=== Exercise instructions ===
Leaving the pictures aside, restate all of the data exactly.

** Opening Information given block **

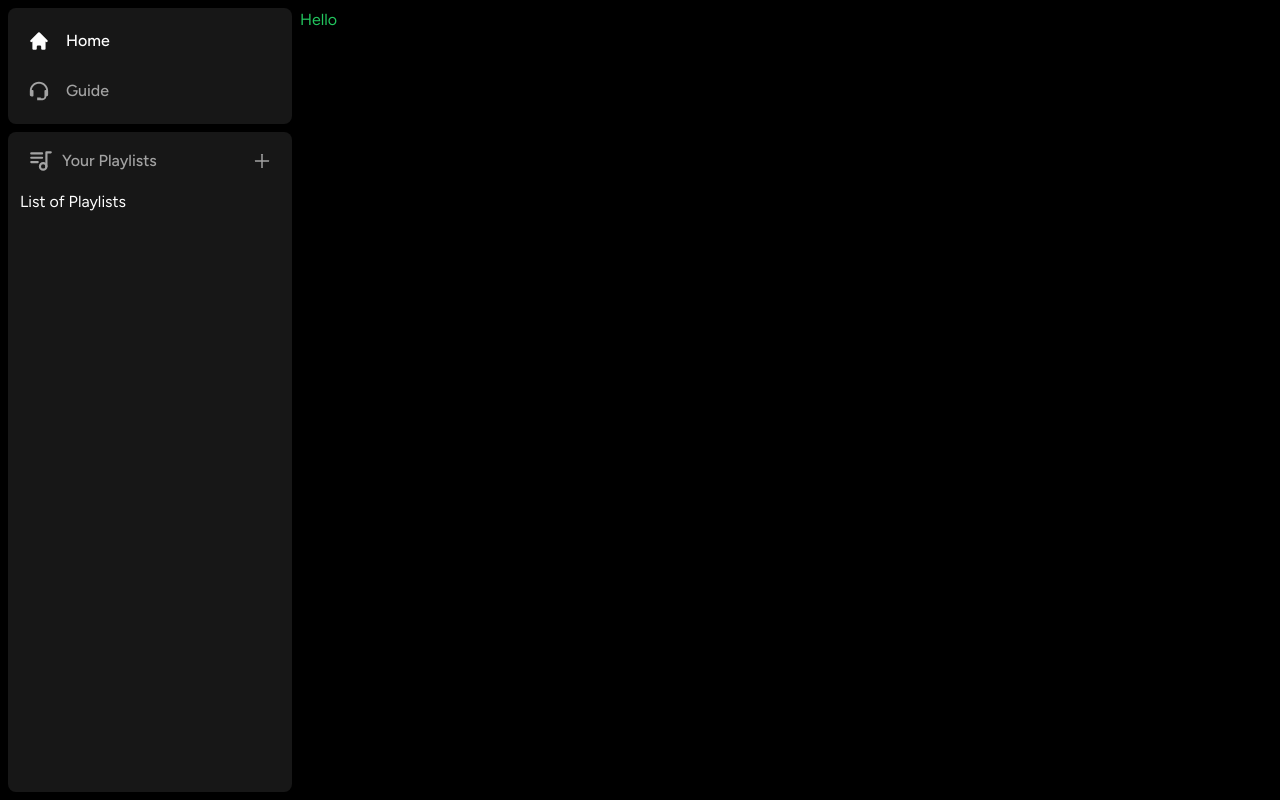
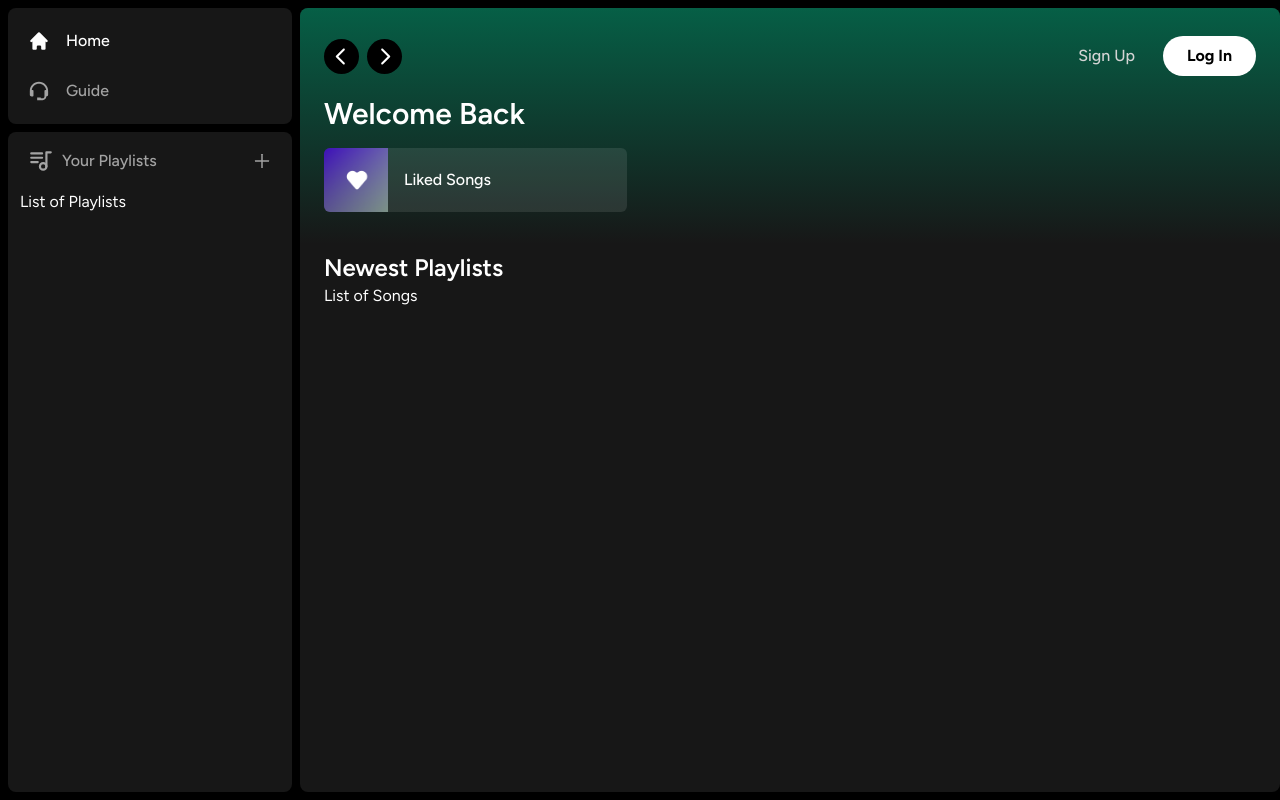
Before and after one commit to steeevin88/Photofy, a Next.js app: page / in a window 1280 px wide. Built offline with nearby package versions, Linux system fonts and the light colour scheme.

Commit message:
finished tutorial's layout section

```diff
--- a/app/(site)/page.tsx
+++ b/app/(site)/page.tsx
@@ -1,7 +1,27 @@
+import Header from "@/components/Header";
+import ListItem from "@/components/ListItem";
+
 export default function Home() {
   return (
-    <div className="text-green-500">
-      Hello
+    <div className="bg-neutral-900 rounded-lg h-full w-full overflow-hidden overflow-y-auto">
+      <Header>
+        <div className="mb-2">
+          <h1 className="text-white text-3xl font-semibold">
+            Welcome Back
+          </h1>
+          <div className="grid grid-cols-1 sm:grid-cols-2 xl:grid-cols-3 2xl:grid-cols-4 gap-3 mt-4">
+            <ListItem image="/images/liked.png" name="Liked Songs" href="liked"/>
+          </div>
+        </div>
+      </Header>
+      <div className="mt-2 mb-7 px-6">
+        <div className="flex justify-between items-center">
+          <h1 className="text-white text-2xl font-semibold">Newest Playlists</h1>
+        </div>
+        <div>
+          List of Songs
+        </div>
+      </div>
     </div>
   );
 }
--- /dev/null
+++ b/app/guide/page.tsx
@@ -0,0 +1,11 @@
+import Header from "@/components/Header";
+
+export default function Guide() {
+  return (
+    <div className="bg-neutral-900 rounded-lg h-full w-full overflow-hidden overflow-y-auto">
+      <Header>
+        Guide
+      </Header>
+    </div>
+  );
+}
--- /dev/null
+++ b/components/Button.tsx
@@ -0,0 +1,22 @@
+import { forwardRef } from "react";
+import { twMerge } from "tailwind-merge";
+
+interface ButtonProps extends React.ButtonHTMLAttributes<HTMLButtonElement> {}
+
+const Button = forwardRef<HTMLButtonElement, ButtonProps>(({
+  className,
+  children,
+  disabled,
+  type = "button",
+  ...props
+}, ref) => {
+  return (
+    <button type={type} className={twMerge(`w-full rounded-full bg-green-500 broder border-transparent px-3 py-3 disabled:cursor-not-allowed disbaled:opacity-50 text-black font-bold hover:opacity-75 transition`, className)} disabled={disabled} ref={ref} {...props}>
+      {children}
+    </button>
+  )
+})
+
+Button.displayName = "Button";
+
+export default Button;
--- /dev/null
+++ b/components/Header.tsx
@@ -0,0 +1,63 @@
+"use client";
+
+import { useRouter } from "next/navigation";
+import { BiSupport } from "react-icons/bi";
+import { HiHome } from "react-icons/hi";
+import { RxCaretLeft, RxCaretRight } from "react-icons/rx";
+import { twMerge } from "tailwind-merge";
+import Button from "./Button";
+
+interface HeaderProps {
+  children: React.ReactNode;
+  className?: string;
+}
+
+const Header: React.FC<HeaderProps> = ({children, className}) => {
+  const router = useRouter();
+  const handleLogout = () => {
+    // handle logout
+  }
+
+  return (
+    <div className={twMerge(`h-fit bg-gradient-to-b from-emerald-800 p-6`, className)}>
+      <div className="w-full mb-4 flex items-center justify-between">
+        {/* Desktop View */}
+        <div className="hidden md:flex gap-x-2 items-center">
+          <button className="rounded-full bg-black flex items-center justify-center hover:opacity-75" onClick={() => router.back()}>
+            <RxCaretLeft size={35}/>
+          </button>
+          <button className="rounded-full bg-black flex items-center justify-center hover:opacity-75" onClick={() => router.forward()}>
+            <RxCaretRight size={35}/>
+          </button>
+        </div>
+
+        {/* Mobile View */}
+        <div className="flex md:hidden gap-x-2 items-center">
+          <button className="rounded-full bg-white p-2 flex items-center justify-center hover:opacity-75">
+            <HiHome className="text-black" size={20}/>
+          </button>
+          <button className="rounded-full bg-white p-2 flex items-center justify-center hover:opacity-75">
+            <BiSupport className="text-black" size={20}/>
+          </button>
+        </div>
+        <div className="flex justify-between items-center gap-x-4">
+          <>
+            <div>
+              <Button className="bg-transparent text-neutral-300 font-medium" onClick={() => {}}>
+                Sign Up
+              </Button>
+            </div>
+            <div>
+              <Button className="bg-white px-6 py-2" onClick={() => {}}>
+                Log In
+              </Button>
+            </div>
+          </>
+        </div>
+      </div>
+      {children}
+    </div>
+  )
+}
+
+export default Header;
--- /dev/null
+++ b/components/ListItem.tsx
@@ -0,0 +1,36 @@
+"use client";
+
+import { useRouter } from "next/navigation";
+import Image from "next/image";
+import { FaPlay } from "react-icons/fa";
+
+interface ListItemProps {
+  image: string;
+  name: string;
+  href: string;
+}
+
+const ListItem: React.FC<ListItemProps> = ({image, name, href}) => {
+  const router = useRouter();
+
+  const onClick = () => {
+    // add auth
+    router.push(href);
+  }
+
+  return (
+    <button className="relative group flex items-center rounded-md overflow-hidden gap-x-4 bg-neutral-100/10 hover:bg-neutral-100/20 transition pr-4">
+      <div className="relative min-h-[64px] min-w-[64px]" onClick={onClick}>
+        <Image alt="Image" src={image} className="object-cover" fill/>
+      </div>
+      <p className="font-medium truncate py-5">
+        {name}
+      </p>
+      <div className="absolute transition opacity-0 rounded-full flex items-center justify-center bg-green-500 p-4 drop-shadow-md right-5 group-hover:opacity-100 hover:scale-100">
+        <FaPlay className="text-black"/>
+      </div>
+    </button>
+  );
+}
+
+export default ListItem;
```
Also changed, not shown: app/globals.css (line endings or trailing spaces), components/Library.tsx (line endings or trailing spaces), components/Sidebar.tsx (line endings or trailing spaces), public/images/liked.png (added).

** Closing Information given block **

=== Result of the task ===
Before and after one commit to steeevin88/Photofy, a Next.js app: page / in a window 1280 px wide. Built offline with nearby package versions, Linux system fonts and the light colour scheme.

Commit message:
finished tutorial's layout section

```diff
--- a/app/(site)/page.tsx
+++ b/app/(site)/page.tsx
@@ -1,7 +1,27 @@
+import Header from "@/components/Header";
+import ListItem from "@/components/ListItem";
+
 export default function Home() {
   return (
-    <div className="text-green-500">
-      Hello
+    <div className="bg-neutral-900 rounded-lg h-full w-full overflow-hidden overflow-y-auto">
+      <Header>
+        <div className="mb-2">
+          <h1 className="text-white text-3xl font-semibold">
+            Welcome Back
+          </h1>
+          <div className="grid grid-cols-1 sm:grid-cols-2 xl:grid-cols-3 2xl:grid-cols-4 gap-3 mt-4">
+            <ListItem image="/images/liked.png" name="Liked Songs" href="liked"/>
+          </div>
+        </div>
+      </Header>
+      <div className="mt-2 mb-7 px-6">
+        <div className="flex justify-between items-center">
+          <h1 className="text-white text-2xl font-semibold">Newest Playlists</h1>
+        </div>
+        <div>
+          List of Songs
+        </div>
+      </div>
     </div>
   );
 }
--- /dev/null
+++ b/app/guide/page.tsx
@@ -0,0 +1,11 @@
+import Header from "@/components/Header";
+
+export default function Guide() {
+  return (
+    <div className="bg-neutral-900 rounded-lg h-full w-full overflow-hidden overflow-y-auto">
+      <Header>
+        Guide
+      </Header>
+    </div>
+  );
+}
--- /dev/null
+++ b/components/Button.tsx
@@ -0,0 +1,22 @@
+import { forwardRef } from "react";
+import { twMerge } from "tailwind-merge";
+
+interface ButtonProps extends React.ButtonHTMLAttributes<HTMLButtonElement> {}
+
+const Button = forwardRef<HTMLButtonElement, ButtonProps>(({
+  className,
+  children,
+  disabled,
+  type = "button",
+  ...props
+}, ref) => {
+  return (
+    <button type={type} className={twMerge(`w-full rounded-full bg-green-500 broder border-transparent px-3 py-3 disabled:cursor-not-allowed disbaled:opacity-50 text-black font-bold hover:opacity-75 transition`, className)} disabled={disabled} ref={ref} {...props}>
+      {children}
+    </button>
+  )
+})
+
+Button.displayName = "Button";
+
+export default Button;
--- /dev/null
+++ b/components/Header.tsx
@@ -0,0 +1,63 @@
+"use client";
+
+import { useRouter } from "next/navigation";
+import { BiSupport } from "react-icons/bi";
+import { HiHome } from "react-icons/hi";
+import { RxCaretLeft, RxCaretRight } from "react-icons/rx";
+import { twMerge } from "tailwind-merge";
+import Button from "./Button";
+
+interface HeaderProps {
+  children: React.ReactNode;
+  className?: string;
+}
+
+const Header: React.FC<HeaderProps> = ({children, className}) => {
+  const router = useRouter();
+  const handleLogout = () => {
+    // handle logout
+  }
+
+  return (
+    <div className={twMerge(`h-fit bg-gradient-to-b from-emerald-800 p-6`, className)}>
+      <div className="w-full mb-4 flex items-center justify-between">
+        {/* Desktop View */}
+        <div className="hidden md:flex gap-x-2 items-center">
+          <button className="rounded-full bg-black flex items-center justify-center hover:opacity-75" onClick={() => router.back()}>
+            <RxCaretLeft size={35}/>
+          </button>
+          <button className="rounded-full bg-black flex items-center justify-center hover:opacity-75" onClick={() => router.forward()}>
+            <RxCaretRight size={35}/>
+          </button>
+        </div>
+
+        {/* Mobile View */}
+        <div className="flex md:hidden gap-x-2 items-center">
+          <button className="rounded-full bg-white p-2 flex items-center justify-center hover:opacity-75">
+            <HiHome className="text-black" size={20}/>
+          </button>
+          <button className="rounded-full bg-white p-2 flex items-center justify-center hover:opacity-75">
+            <BiSupport className="text-black" size={20}/>
+          </button>
+        </div>
+        <div className="flex justify-between items-center gap-x-4">
+          <>
+            <div>
+              <Button className="bg-transparent text-neutral-300 font-medium" onClick={() => {}}>
+                Sign Up
+              </Button>
+            </div>
+            <div>
+              <Button className="bg-white px-6 py-2" onClick={() => {}}>
+                Log In
+              </Button>
+            </div>
+          </>
+        </div>
+      </div>
+      {children}
+    </div>
+  )
+}
+
+export default Header;
--- /dev/null
+++ b/components/ListItem.tsx
@@ -0,0 +1,36 @@
+"use client";
+
+import { useRouter } from "next/navigation";
+import Image from "next/image";
+import { FaPlay } from "react-icons/fa";
+
+interface ListItemProps {
+  image: string;
+  name: string;
+  href: string;
+}
+
+const ListItem: React.FC<ListItemProps> = ({image, name, href}) => {
+  const router = useRouter();
+
+  const onClick = () => {
+    // add auth
+    router.push(href);
+  }
+
+  return (
+    <button className="relative group flex items-center rounded-md overflow-hidden gap-x-4 bg-neutral-100/10 hover:bg-neutral-100/20 transition pr-4">
+      <div className="relative min-h-[64px] min-w-[64px]" onClick={onClick}>
+        <Image alt="Image" src={image} className="object-cover" fill/>
+      </div>
+      <p className="font-medium truncate py-5">
+        {name}
+      </p>
+      <div className="absolute transition opacity-0 rounded-full flex items-center justify-center bg-green-500 p-4 drop-shadow-md right-5 group-hover:opacity-100 hover:scale-100">
+        <FaPlay className="text-black"/>
+      </div>
+    </button>
+  );
+}
+
+export default ListItem;
```
Also changed, not shown: app/globals.css (line endings or trailing spaces), components/Library.tsx (line endings or trailing spaces), components/Sidebar.tsx (line endings or trailing spaces), public/images/liked.png (added).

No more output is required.